I am in a position to submit on behalf of my Government the following proposal. The Austrian Federal Government is ready to place at the disposal of the Government of the United States the money held in Trust by the Alien Property Custodian for the Austrian Government including the Imperial Royal Tobacco Monopoly also known under the name of K. K. Österreichische Tabak Regie, and to supplement it by a cash deposit up to a total of two and a quarter million dollars.

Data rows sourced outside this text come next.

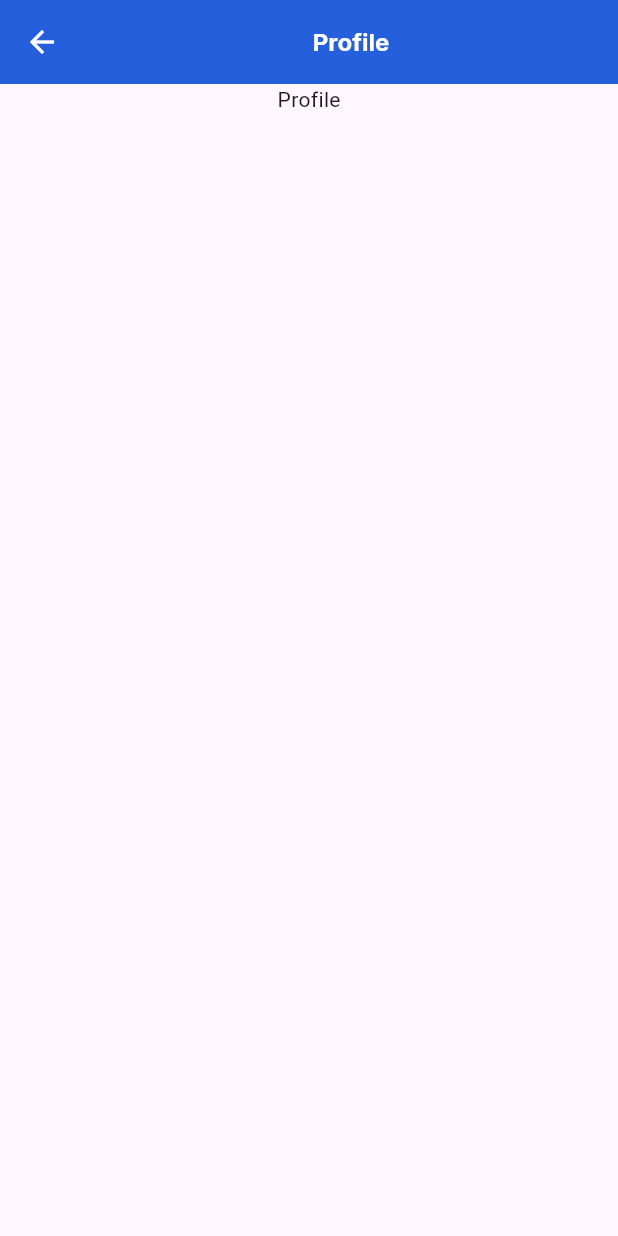
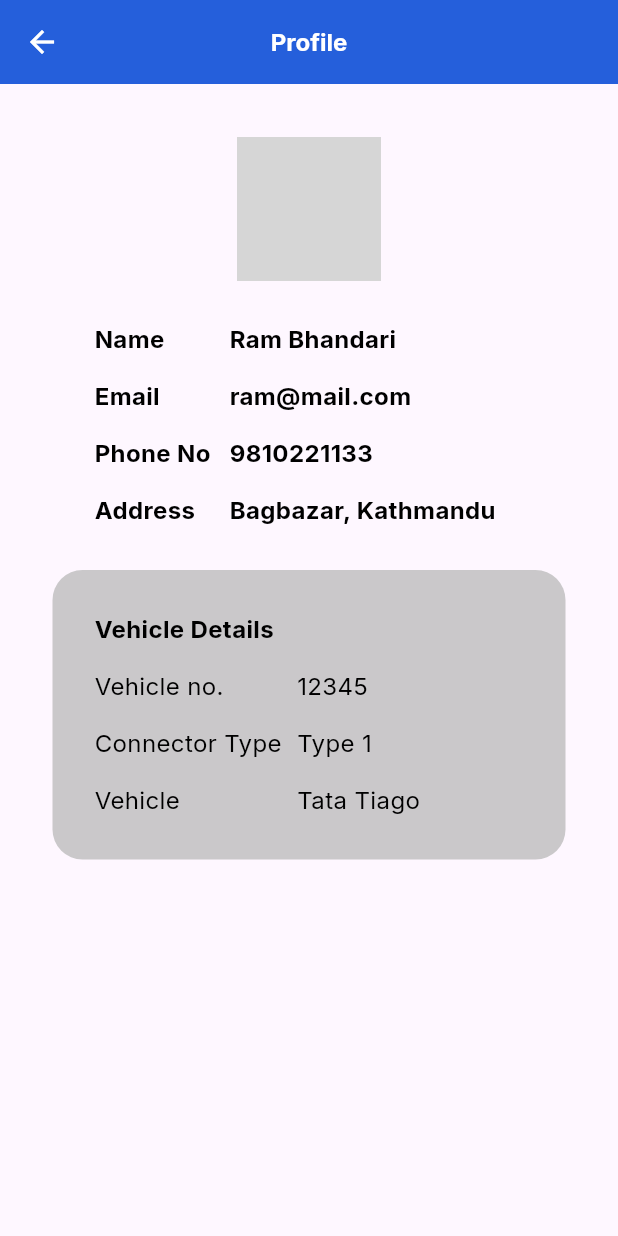
Before and after one commit to trickster1o1/slot-booking, a Flutter app: the Profile screen opened by its route, on a phone screen of 412 x 824 dp. Run offline on Flutter 3.47's test engine with Material 3 defaults, Android fonts, the phone set to English and light mode, and no system bars; our stand-ins replace google_fonts; network calls fail; grey boxes are pictures that could not be loaded.

Commit message:
profile page init

```diff
--- a/lib/global/helper.dart
+++ b/lib/global/helper.dart
@@ -31,9 +31,8 @@ AppBar customBar(context) {
 AppBar appHeader(head) {
   return AppBar(
     iconTheme: IconThemeData(color: Colors.white),
-    title: Center(
-      child: customText(text: head, type: 'header', customCol: Colors.white),
-    ),
+    title: customText(text: head, type: 'header', customCol: Colors.white),
+    centerTitle: true,
     backgroundColor: priCol,
   );
 }
--- a/lib/pages/profile.dart
+++ b/lib/pages/profile.dart
@@ -14,7 +14,113 @@ class _ProfileState extends State<Profile> {
     return Scaffold(
       appBar: Global.appHeader('Profile'),
       body: SingleChildScrollView(
-        child: Center(child: Text('Profile')),
+        child: Container(
+          padding: EdgeInsets.all(35.0),
+          child: Column(
+            children: [
+              ClipOval(
+                child: SizedBox.fromSize(
+                  size: Size.fromRadius(48), // Image radius
+                  child: Image.network(
+                      'https://s3-alpha-sig.figma.com/img/2865/a97d/2393f0e4f1d068499c321c5d7ea1d990?Expires=1702252800&Signature=Od6Z5Zlw6-USGr641mJ681CfV9DQyUuUcGaM-UJmuqyXPQY~WGQSBvn9GpcZIp~Z2ybt2xuhtiajhctnN0HM7InoYDhi97KknWcRWPy1dPLaoQc2CAhYpKRMg56jltLYTAYrCiRMMrFtvpScivlkDKhWYJvgi4EGJmGsB36vn5g2UhmZ1mmYbNdlk66ZZxYUkItZDGspL9E747dpKLI~L3p5OnbI7L8Frg38b6PsQ4Ar5s-cKd8keVQeciBEwgY~EHe7zCf2LUxEgbqQUOciTYdGC9U3kDdsARSiFD0WkUjX-VJHXSoP6eVtxtVNnoZF3qbL9MWrDSfo-gdx8MWCCw__&Key-Pair-Id=APKAQ4GOSFWCVNEHN3O4',
+                      fit: BoxFit.cover),
+                ),
+              ),
+              Container(
+                padding: EdgeInsets.all(28.0),
+                child: Column(
+                  children: [
+                    Row(
+                      children: [
+                        SizedBox(
+                            width: 90.0,
+                            child: Global.customText(
+                                text: 'Name', type: 'header')),
+                        Global.customText(text: 'Ram Bhandari', type: 'header'),
+                      ],
+                    ),
+                    SizedBox(height: 15.0),
+                    Row(
+                      children: [
+                        SizedBox(
+                            width: 90.0,
+                            child: Global.customText(
+                                text: 'Email', type: 'header')),
+                        Global.customText(text: 'ram@mail.com', type: 'header'),
+                      ],
+                    ),
+                    SizedBox(height: 15.0),
+                    Row(
+                      children: [
+                        SizedBox(
+                            width: 90.0,
+                            child: Global.customText(
+                                text: 'Phone No', type: 'header')),
+                        Global.customText(text: '9810221133', type: 'header'),
+                      ],
+                    ),
+                    SizedBox(height: 15.0),
+                    Row(
+                      children: [
+                        SizedBox(
+                            width: 90.0,
+                            child: Global.customText(
+                                text: 'Address', type: 'header')),
+                        Global.customText(
+                            text: 'Bagbazar, Kathmandu', type: 'header'),
+                      ],
+                    ),
+                  ],
+                ),
+              ),
+              Container(
+                width: MediaQuery.of(context).size.width * .9,
+                decoration: BoxDecoration(
+                    color: Color.fromRGBO(186, 186, 186, 0.77),
+                    borderRadius: BorderRadius.all(Radius.circular(20.0))),
+                padding: EdgeInsets.all(28.0),
+                child: Column(
+                  children: [
+                    SizedBox(
+                        width: MediaQuery.of(context).size.width * .9,
+                        child: Global.customText(
+                            text: 'Vehicle Details', type: 'header')),
+                    SizedBox(height: 15.0),
+                    Row(
+                      children: [
+                        SizedBox(
+                            width: 135.0,
+                            child: Global.customText(
+                                text: 'Vehicle no.', type: 'normal')),
+                        Global.customText(text: '12345', type: 'normal'),
+                      ],
+                    ),
+                    SizedBox(height: 15.0),
+                    Row(
+                      children: [
+                        SizedBox(
+                            width: 135.0,
+                            child: Global.customText(
+                                text: 'Connector Type', type: 'normal')),
+                        Global.customText(text: 'Type 1', type: 'normal'),
+                      ],
+                    ),
+                    SizedBox(height: 15.0),
+                    Row(
+                      children: [
+                        SizedBox(
+                            width: 135.0,
+                            child: Global.customText(
+                                text: 'Vehicle', type: 'normal')),
+                        Global.customText(text: 'Tata Tiago', type: 'normal'),
+                      ],
+                    ),
+                  ],
+                ),
+              )
+            ],
+          ),
+        ),
       ),
     );
   }
```
Also changed, not shown: 1 other file.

This sum, although it will prove to more than fully cover the awards ultimately to be rendered by the Tripartite Claims Commission and charged against my Government, is offered in this extent with a purpose of allowing an ample margin and removing all conceivable causes which may obstruct a speedy return of seized Austrian property.

The Austrian Federal Government asks the Government of the United States to recommend to Congress in course of its next session an Act of legislation which would authorize the Alien Property Custodian to release Austrian property as soon as it has been ascertained in a statement made by competent authorities (Treasury of the United States in agreement with Hon. Edwin Parker, Commissioner, Tripartite Claims Commission) that a sufficient cash amount has been [Page 303] deposited by the Federal Government of Austria to take care of all her obligations arising from awards rendered and to be rendered by said Commission.

The decision, when the moment for making such a declaration has come, will be left entirely to the discretion of the said competent authorities. The Federal Government of Austria believes, however, that in the near future the work of the Tripartite Claims Commission will be far enough advanced to allow, even before a complete adjustment of all claims, a statement as afore indicated.

This would be the case f. i. if the Commissioner and the American Agent in course of the proceedings of the Tripartite Claims Commission should come to the conclusion that the total of the awards already rendered as well as the claims still under consideration will at their highest possible extent and value not exceed the 2¼ million cash deposit.

I have the honor to pray Your Excellency to kindly support my Governments request and offer. I may add that the prerequisite prescribed by Congress for the return of property, i. e. the making of “other suitable provisions” for the satisfaction of American claims, seems more than fully complied with in the offer of a cash security and payment made by my Government. While in view of American traditions and the policy followed by Your Government the seized private property could hardly be regarded a true collateral, (American opinion being loath to satisfy claims against a Government with property seized from private citizens) the cash deposit of my Government is lacking this deficiency in its character as a security or collateral, offering no moral or judicial objections against its application towards the settlement of just American claims against the Austrian Government.

Accept [etc.]

Edgar Prochnik
  1. Approved Mar. 4, 1923; 42 Stat. 1511.
  2. See the Austrian Minister’s letter to the Under Secretary of the Treasury, Nov. 10, 1926, Foreign Relations, 1926, vol. i, p. 138. A modification of the plan proposed in that letter was submitted by the Austrian Legation in January 1927 (not printed). The Secretary of the Treasury in a letter to the Secretary of State, Feb. 5, 1927 (not printed), stated that in view of lack of information and the impossibility of obtaining action in the current session of Congress it would be best to defer action until the next session of Congress (file No, 763.72113 Au 7/13).